* **ACTIVITY**: Output the data exactly, with every line intact.
◆ ◆ ◆
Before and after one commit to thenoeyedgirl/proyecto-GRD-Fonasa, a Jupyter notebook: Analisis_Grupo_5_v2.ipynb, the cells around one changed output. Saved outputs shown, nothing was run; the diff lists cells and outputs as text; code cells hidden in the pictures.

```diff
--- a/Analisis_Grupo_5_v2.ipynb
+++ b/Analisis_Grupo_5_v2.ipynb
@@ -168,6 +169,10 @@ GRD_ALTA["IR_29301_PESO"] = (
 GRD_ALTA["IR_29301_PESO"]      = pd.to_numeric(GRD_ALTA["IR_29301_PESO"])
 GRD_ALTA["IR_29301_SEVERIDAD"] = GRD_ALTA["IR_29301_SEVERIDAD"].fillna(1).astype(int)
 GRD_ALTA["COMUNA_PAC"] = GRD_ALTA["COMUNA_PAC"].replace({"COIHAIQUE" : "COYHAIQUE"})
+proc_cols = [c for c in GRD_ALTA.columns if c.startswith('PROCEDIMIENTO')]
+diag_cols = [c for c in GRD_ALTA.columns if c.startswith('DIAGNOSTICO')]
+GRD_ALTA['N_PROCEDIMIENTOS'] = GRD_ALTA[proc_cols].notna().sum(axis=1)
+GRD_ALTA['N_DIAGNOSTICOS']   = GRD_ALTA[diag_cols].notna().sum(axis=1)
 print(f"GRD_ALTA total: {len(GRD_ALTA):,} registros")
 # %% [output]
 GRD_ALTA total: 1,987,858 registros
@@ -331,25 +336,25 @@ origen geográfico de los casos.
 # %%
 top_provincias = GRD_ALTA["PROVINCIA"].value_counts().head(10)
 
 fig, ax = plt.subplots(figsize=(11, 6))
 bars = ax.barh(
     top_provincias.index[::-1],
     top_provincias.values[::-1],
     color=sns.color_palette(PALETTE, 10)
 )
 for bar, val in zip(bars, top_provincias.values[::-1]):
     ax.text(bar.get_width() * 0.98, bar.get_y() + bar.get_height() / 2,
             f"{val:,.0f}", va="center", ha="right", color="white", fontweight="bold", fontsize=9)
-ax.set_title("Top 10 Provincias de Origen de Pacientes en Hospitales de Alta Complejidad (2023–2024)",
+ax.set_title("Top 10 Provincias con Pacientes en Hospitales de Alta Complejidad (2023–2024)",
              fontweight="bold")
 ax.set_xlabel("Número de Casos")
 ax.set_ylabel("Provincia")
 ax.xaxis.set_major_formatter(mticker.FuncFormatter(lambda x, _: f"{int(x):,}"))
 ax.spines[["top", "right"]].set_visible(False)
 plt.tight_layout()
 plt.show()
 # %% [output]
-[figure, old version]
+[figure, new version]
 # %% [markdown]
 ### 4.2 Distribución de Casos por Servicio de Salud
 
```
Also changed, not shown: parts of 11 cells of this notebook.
◆ ◆ ◆
* **SOLVED EXERCISE**:
Before and after one commit to thenoeyedgirl/proyecto-GRD-Fonasa, a Jupyter notebook: Analisis_Grupo_5_v2.ipynb, the cells around one changed output. Saved outputs shown, nothing was run; the diff lists cells and outputs as text; code cells hidden in the pictures.

```diff
--- a/Analisis_Grupo_5_v2.ipynb
+++ b/Analisis_Grupo_5_v2.ipynb
@@ -168,6 +169,10 @@ GRD_ALTA["IR_29301_PESO"] = (
 GRD_ALTA["IR_29301_PESO"]      = pd.to_numeric(GRD_ALTA["IR_29301_PESO"])
 GRD_ALTA["IR_29301_SEVERIDAD"] = GRD_ALTA["IR_29301_SEVERIDAD"].fillna(1).astype(int)
 GRD_ALTA["COMUNA_PAC"] = GRD_ALTA["COMUNA_PAC"].replace({"COIHAIQUE" : "COYHAIQUE"})
+proc_cols = [c for c in GRD_ALTA.columns if c.startswith('PROCEDIMIENTO')]
+diag_cols = [c for c in GRD_ALTA.columns if c.startswith('DIAGNOSTICO')]
+GRD_ALTA['N_PROCEDIMIENTOS'] = GRD_ALTA[proc_cols].notna().sum(axis=1)
+GRD_ALTA['N_DIAGNOSTICOS']   = GRD_ALTA[diag_cols].notna().sum(axis=1)
 print(f"GRD_ALTA total: {len(GRD_ALTA):,} registros")
 # %% [output]
 GRD_ALTA total: 1,987,858 registros
@@ -331,25 +336,25 @@ origen geográfico de los casos.
 # %%
 top_provincias = GRD_ALTA["PROVINCIA"].value_counts().head(10)
 
 fig, ax = plt.subplots(figsize=(11, 6))
 bars = ax.barh(
     top_provincias.index[::-1],
     top_provincias.values[::-1],
     color=sns.color_palette(PALETTE, 10)
 )
 for bar, val in zip(bars, top_provincias.values[::-1]):
     ax.text(bar.get_width() * 0.98, bar.get_y() + bar.get_height() / 2,
             f"{val:,.0f}", va="center", ha="right", color="white", fontweight="bold", fontsize=9)
-ax.set_title("Top 10 Provincias de Origen de Pacientes en Hospitales de Alta Complejidad (2023–2024)",
+ax.set_title("Top 10 Provincias con Pacientes en Hospitales de Alta Complejidad (2023–2024)",
              fontweight="bold")
 ax.set_xlabel("Número de Casos")
 ax.set_ylabel("Provincia")
 ax.xaxis.set_major_formatter(mticker.FuncFormatter(lambda x, _: f"{int(x):,}"))
 ax.spines[["top", "right"]].set_visible(False)
 plt.tight_layout()
 plt.show()
 # %% [output]
-[figure, old version]
+[figure, new version]
 # %% [markdown]
 ### 4.2 Distribución de Casos por Servicio de Salud
 
```
Also changed, not shown: parts of 11 cells of this notebook.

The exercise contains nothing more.